Here in the UK the current car registration plate system has been in place since September 2001. New registration plates come out every six months in March and September and this system is expected to run until 2051.
The seven characters on the plates are made up of three parts. The first two characters are the local memory tag for the registration office, which is sometimes referred to as the ‘area code’. These are two letters which refer to the DVLA office where the car was originally registered.
The next two characters in the reg plate are the numbers which identify in which 6 month period the vehicle was registered.
When it comes to the March codes, it is simple. They just follow the year of registration.
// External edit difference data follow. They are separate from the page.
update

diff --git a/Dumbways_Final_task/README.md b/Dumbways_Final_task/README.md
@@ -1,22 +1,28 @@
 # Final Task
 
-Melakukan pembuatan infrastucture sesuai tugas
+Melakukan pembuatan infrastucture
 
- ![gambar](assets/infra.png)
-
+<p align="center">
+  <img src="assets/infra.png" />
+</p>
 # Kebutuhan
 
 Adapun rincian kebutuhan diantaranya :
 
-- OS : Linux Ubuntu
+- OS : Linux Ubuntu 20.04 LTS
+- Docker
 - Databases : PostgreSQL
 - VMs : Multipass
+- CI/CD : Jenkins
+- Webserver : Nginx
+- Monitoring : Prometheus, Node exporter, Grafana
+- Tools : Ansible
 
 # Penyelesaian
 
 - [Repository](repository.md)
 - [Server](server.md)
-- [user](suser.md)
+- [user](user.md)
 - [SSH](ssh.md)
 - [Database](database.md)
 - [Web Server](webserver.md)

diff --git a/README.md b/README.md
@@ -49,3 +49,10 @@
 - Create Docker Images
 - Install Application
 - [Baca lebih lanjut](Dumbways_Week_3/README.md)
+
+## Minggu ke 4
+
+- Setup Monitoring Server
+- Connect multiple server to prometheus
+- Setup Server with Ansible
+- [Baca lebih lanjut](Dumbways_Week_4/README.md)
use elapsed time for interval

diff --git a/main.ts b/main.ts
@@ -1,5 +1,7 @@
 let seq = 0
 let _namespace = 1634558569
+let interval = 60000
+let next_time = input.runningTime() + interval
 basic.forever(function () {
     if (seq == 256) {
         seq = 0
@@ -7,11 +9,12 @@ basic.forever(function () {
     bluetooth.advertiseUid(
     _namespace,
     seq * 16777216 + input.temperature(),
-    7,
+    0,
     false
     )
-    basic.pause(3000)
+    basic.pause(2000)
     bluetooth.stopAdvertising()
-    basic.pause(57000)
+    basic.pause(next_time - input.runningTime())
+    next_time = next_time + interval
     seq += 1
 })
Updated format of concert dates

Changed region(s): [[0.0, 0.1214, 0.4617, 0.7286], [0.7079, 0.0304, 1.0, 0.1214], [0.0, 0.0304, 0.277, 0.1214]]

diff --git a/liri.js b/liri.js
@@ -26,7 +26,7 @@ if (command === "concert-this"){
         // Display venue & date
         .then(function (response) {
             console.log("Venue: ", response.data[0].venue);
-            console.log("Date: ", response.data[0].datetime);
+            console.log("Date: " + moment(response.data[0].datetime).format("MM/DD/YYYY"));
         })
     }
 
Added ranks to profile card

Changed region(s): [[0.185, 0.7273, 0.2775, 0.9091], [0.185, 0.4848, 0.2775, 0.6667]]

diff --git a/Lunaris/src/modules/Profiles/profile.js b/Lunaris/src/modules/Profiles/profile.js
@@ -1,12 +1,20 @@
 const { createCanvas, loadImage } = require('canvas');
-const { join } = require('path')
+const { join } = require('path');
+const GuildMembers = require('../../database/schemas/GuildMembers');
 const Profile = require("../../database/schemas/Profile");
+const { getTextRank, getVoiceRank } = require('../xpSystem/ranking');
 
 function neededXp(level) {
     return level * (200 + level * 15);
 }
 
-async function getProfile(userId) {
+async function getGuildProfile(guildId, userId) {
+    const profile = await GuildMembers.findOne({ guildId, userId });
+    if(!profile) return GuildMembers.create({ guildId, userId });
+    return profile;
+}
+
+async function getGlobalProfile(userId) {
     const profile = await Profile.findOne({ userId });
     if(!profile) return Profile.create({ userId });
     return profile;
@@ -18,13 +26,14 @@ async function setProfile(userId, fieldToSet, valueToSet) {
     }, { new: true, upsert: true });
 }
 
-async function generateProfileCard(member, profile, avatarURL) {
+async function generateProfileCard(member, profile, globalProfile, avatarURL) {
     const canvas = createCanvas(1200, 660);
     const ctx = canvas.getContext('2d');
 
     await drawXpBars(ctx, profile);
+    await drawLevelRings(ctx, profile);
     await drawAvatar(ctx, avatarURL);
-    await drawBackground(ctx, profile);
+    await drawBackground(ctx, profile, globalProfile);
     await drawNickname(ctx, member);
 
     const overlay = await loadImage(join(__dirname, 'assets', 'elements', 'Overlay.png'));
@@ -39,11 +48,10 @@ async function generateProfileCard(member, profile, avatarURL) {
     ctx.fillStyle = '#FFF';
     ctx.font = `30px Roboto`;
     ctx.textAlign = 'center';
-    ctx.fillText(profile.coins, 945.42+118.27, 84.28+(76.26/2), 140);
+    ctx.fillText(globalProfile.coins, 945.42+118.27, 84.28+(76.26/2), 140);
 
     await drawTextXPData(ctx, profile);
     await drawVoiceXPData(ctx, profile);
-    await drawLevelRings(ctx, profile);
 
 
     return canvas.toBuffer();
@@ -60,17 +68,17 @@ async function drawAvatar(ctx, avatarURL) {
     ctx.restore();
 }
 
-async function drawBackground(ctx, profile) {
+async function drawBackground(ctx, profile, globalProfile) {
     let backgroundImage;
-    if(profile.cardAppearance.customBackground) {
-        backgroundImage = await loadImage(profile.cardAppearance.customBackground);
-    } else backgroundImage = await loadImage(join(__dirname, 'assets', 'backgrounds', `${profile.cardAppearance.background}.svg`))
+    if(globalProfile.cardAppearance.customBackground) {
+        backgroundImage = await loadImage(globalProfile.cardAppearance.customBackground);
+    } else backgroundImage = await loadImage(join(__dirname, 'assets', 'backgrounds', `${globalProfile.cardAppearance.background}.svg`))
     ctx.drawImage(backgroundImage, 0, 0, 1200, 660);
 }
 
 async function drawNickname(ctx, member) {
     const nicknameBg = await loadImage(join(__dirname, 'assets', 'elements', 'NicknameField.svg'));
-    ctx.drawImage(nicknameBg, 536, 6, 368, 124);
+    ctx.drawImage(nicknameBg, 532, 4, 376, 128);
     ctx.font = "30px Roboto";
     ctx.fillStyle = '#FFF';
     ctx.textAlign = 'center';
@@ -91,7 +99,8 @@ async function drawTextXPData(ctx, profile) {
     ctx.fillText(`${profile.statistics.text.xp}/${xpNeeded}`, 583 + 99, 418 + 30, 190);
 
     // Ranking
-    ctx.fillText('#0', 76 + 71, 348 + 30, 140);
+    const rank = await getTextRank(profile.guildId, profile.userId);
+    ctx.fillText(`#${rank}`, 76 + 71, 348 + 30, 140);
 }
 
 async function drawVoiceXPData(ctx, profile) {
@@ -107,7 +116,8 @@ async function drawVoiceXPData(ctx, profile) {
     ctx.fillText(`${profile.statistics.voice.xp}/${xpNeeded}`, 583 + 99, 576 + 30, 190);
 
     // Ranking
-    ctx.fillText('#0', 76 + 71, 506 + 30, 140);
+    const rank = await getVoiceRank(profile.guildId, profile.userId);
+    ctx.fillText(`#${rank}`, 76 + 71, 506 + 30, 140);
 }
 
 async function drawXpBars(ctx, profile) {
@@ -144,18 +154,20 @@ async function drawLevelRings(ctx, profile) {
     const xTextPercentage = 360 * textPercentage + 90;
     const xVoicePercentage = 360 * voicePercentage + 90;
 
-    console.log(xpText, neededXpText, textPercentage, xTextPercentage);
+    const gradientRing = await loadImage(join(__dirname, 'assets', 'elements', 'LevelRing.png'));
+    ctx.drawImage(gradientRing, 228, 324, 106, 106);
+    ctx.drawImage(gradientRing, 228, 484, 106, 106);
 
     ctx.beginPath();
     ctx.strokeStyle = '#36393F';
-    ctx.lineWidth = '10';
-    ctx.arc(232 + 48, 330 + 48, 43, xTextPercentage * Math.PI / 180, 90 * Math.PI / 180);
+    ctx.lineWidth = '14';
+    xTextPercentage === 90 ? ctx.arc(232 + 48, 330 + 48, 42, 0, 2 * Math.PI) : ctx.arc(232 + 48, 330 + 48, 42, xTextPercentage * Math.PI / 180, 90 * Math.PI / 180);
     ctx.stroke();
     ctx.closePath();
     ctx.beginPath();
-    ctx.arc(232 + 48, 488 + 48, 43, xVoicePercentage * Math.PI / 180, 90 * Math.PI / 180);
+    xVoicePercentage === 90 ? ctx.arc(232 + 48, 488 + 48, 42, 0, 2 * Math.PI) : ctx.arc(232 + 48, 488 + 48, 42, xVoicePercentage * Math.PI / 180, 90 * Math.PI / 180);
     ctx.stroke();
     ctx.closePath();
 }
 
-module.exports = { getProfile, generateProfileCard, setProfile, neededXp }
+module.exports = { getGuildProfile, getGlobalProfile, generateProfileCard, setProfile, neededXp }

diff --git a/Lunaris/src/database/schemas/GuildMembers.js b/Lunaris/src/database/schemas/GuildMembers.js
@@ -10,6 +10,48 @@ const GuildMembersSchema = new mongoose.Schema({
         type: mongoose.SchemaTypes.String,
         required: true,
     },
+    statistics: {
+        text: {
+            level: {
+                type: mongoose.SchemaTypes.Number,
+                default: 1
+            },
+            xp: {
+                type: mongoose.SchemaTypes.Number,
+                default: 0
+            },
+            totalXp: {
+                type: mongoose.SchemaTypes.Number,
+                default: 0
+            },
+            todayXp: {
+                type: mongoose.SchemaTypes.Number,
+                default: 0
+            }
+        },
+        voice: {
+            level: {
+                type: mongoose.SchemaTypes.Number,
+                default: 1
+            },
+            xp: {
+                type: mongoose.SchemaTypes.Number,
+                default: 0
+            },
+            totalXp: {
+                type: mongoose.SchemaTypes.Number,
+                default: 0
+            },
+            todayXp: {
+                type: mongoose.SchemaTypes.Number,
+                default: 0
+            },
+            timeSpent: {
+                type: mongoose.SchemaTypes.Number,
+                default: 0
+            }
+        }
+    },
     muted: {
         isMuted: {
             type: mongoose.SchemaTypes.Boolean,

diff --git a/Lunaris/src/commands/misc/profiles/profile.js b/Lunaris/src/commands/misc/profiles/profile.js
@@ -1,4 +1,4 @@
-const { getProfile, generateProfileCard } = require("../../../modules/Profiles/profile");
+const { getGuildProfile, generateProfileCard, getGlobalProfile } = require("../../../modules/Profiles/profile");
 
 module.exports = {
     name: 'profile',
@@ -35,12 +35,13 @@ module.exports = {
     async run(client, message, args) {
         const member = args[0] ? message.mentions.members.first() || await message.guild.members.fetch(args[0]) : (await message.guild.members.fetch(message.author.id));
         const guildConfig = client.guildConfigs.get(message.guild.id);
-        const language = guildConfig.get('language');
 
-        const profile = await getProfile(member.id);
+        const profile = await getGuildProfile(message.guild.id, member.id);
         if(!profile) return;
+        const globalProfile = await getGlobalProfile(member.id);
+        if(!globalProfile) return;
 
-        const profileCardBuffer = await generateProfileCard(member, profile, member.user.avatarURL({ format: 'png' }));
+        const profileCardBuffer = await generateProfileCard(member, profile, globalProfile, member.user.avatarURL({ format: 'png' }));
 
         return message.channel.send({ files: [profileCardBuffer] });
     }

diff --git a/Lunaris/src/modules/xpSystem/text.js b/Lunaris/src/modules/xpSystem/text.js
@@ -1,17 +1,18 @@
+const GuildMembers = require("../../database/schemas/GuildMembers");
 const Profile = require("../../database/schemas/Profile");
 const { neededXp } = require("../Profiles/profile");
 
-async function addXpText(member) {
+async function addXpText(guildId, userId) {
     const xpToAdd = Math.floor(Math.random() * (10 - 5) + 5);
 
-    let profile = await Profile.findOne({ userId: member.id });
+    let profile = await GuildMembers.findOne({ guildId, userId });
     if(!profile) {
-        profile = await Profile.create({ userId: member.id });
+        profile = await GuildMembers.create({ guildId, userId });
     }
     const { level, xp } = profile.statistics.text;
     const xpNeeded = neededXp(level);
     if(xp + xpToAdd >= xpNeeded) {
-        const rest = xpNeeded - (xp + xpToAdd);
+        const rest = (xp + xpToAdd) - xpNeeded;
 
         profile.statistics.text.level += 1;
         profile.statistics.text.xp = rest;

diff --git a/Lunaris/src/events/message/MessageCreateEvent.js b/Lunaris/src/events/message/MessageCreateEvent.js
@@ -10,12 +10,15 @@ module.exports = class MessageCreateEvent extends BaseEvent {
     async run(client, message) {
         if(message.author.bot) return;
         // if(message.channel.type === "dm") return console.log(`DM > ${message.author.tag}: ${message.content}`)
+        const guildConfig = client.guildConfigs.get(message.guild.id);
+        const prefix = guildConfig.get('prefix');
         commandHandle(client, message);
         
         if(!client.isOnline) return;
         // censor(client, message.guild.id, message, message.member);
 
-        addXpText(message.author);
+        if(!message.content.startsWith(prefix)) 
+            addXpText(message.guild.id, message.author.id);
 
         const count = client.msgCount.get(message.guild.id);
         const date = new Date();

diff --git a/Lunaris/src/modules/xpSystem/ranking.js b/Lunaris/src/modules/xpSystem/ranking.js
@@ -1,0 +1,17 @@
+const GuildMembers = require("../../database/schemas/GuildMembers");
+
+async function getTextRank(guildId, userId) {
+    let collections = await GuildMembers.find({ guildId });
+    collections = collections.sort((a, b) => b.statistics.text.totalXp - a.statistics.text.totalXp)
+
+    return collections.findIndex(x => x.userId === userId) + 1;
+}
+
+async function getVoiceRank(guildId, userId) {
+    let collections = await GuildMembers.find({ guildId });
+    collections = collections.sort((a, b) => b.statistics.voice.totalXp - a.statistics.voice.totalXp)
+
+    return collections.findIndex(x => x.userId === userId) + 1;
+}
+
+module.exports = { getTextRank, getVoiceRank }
So any cars registered between March 2015 and August 2015, would simply have the number 15. Any cars registered between September and February follow this formula; you take the year the car was registered (as of September) and add 50. So, if the car was registered between September 2015 and February 2015, it would have the number 65 (15+50).
And, to make things simple, the last three letters on the registration plate are random.
Therefore, most British number plates are arranged in this way – XX 00 XXX.
However, it is important to remember that this does not apply to personalised number plates, which are a completely different story altogether.